Your objective:
Pull every line holding the string "link" from the records below.

Records for this task:
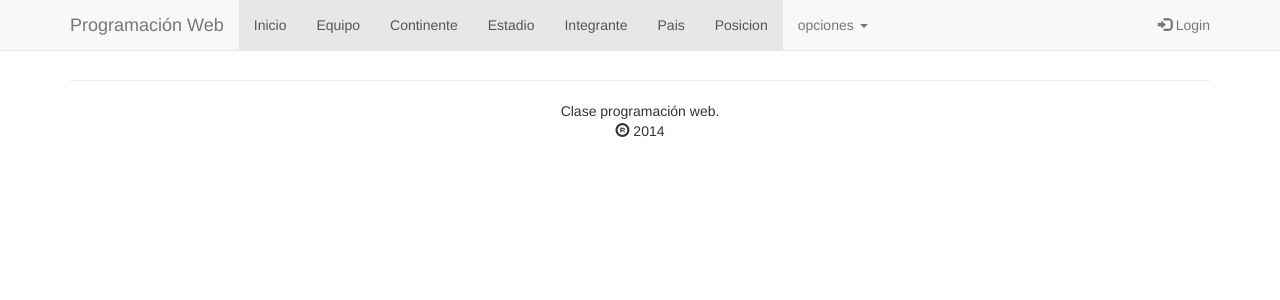
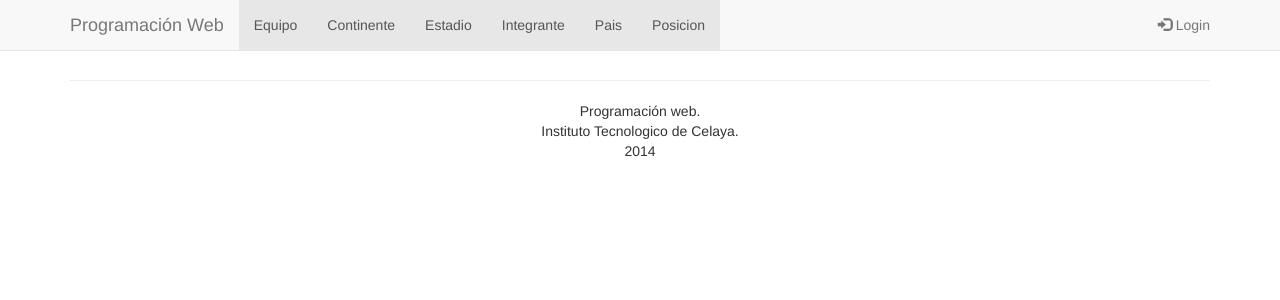
Before and after one commit to EvaAdriana/VeranoPrograWeb, a PHP site: page /php/views/site/inicio.php in a window 1280 px wide. Shown: the top 300 px of the page. Run offline with PHP 8.4, Linux system fonts and the light colour scheme.

Commit message:
Practica 9 terminada

```diff
--- a/Practica9/views/layouts/footer.php
+++ b/Practica9/views/layouts/footer.php
@@ -5,7 +5,7 @@
 	 		<hr>
 	 		<p class="text-center">
 
-	 			Clase programación web. <br><span class="glyphicon glyphicon-registration-mark"> </span> <?php echo date('Y'); ?>
+	 			Programación web. <br> Instituto Tecnologico de Celaya. <br><?php echo date('Y'); ?>
 
 	 		</p>
 	 	</div>
--- a/Practica9/views/layouts/header.php
+++ b/Practica9/views/layouts/header.php
@@ -4,6 +4,7 @@
 <!DOCTYPE html>
 <html lang="en">
   <head>
+
     <meta charset="utf-8">
     <meta http-equiv="X-UA-Compatible" content="IE=edge">
     <meta name="viewport" content="width=device-width, initial-scale=1">
@@ -34,7 +35,7 @@
     <link href="../css/bootstrapValidator.min.css" rel="stylesheet" />
     <!--<link  href="../css/style.css" rel="stylesheet" >-->
     <link href="../css/bootstrap-datetimepicker.min.css" rel="stylesheet" />
-
+    <link rel="stylesheet" type="text/css" href="../css/estilos.css"/>
     <!--<script src="../js/jquery-1.10.2.min.js"></script>
     <script src="https://ajax.googleapis.com/ajax/libs/jquery/1.11.1/jquery.min.js"></script>
           <!-- Required JS -->
@@ -49,7 +50,7 @@
   <body role="document">
 
     <!-- Fixed navbar -->
-    <div class="navbar navbar-default navbar-fixed-top" role="navigation">
+    <div class="navbar navbar-default navbar-fixed-top" role="navigation" id="menu">
       <div class="container">
         <div class="navbar-header">
           <button type="button" class="navbar-toggle" data-toggle="collapse" data-target=".navbar-collapse">
@@ -61,25 +62,14 @@
           <a class="navbar-brand" href="#">Programación Web</a>
         </div>
         <div class="navbar-collapse collapse">
-          <ul class="nav navbar-nav">
-            <li class="active"><a href="<?php echo BASEURL; ?>/views/site/inicio.php">Inicio</a></li>
-            <li class="active"><a href="../equipo/equipo.php">Equipo</a></li>
+          <ul class="nav navbar-nav" id="menu2">
+            <li class="active" id="menu3" ><a href="../equipo/equipo.php">Equipo</a></li>
             <li class="active"><a href="../continente/continente.php">Continente</a></li>
             <li class="active"><a href="../estadio/estadio.php">Estadio</a></li>
             <li class="active"><a href="../integrante/integrante.php">Integrante</a></li>
             <li class="active"><a href="../pais/pais.php">Pais</a></li>
             <li class="active"><a href="../posicion/posicion.php">Posicion</a></li>
-
-            <li class="dropdown">
-              <a href="#" class="dropdown-toggle" data-toggle="dropdown">opciones  <b class="caret"></b></a>
-              <ul class="dropdown-menu">
-                <li><a href="">op1</a></li>
-                <li class="divider"></li>
-                <li><a href="">op2</a></li>
-              </ul>
-            </li>
-
-          </ul>
+         </ul>
 
           <ul class="nav navbar-nav navbar-right">
             <li><a href="<?php echo BASEURL; ?>/views/site/login.php">
```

Written solution:
     <link href="../css/bootstrapValidator.min.css" rel="stylesheet" />
     <!--<link  href="../css/style.css" rel="stylesheet" >-->
     <link href="../css/bootstrap-datetimepicker.min.css" rel="stylesheet" />
+    <link rel="stylesheet" type="text/css" href="../css/estilos.css"/>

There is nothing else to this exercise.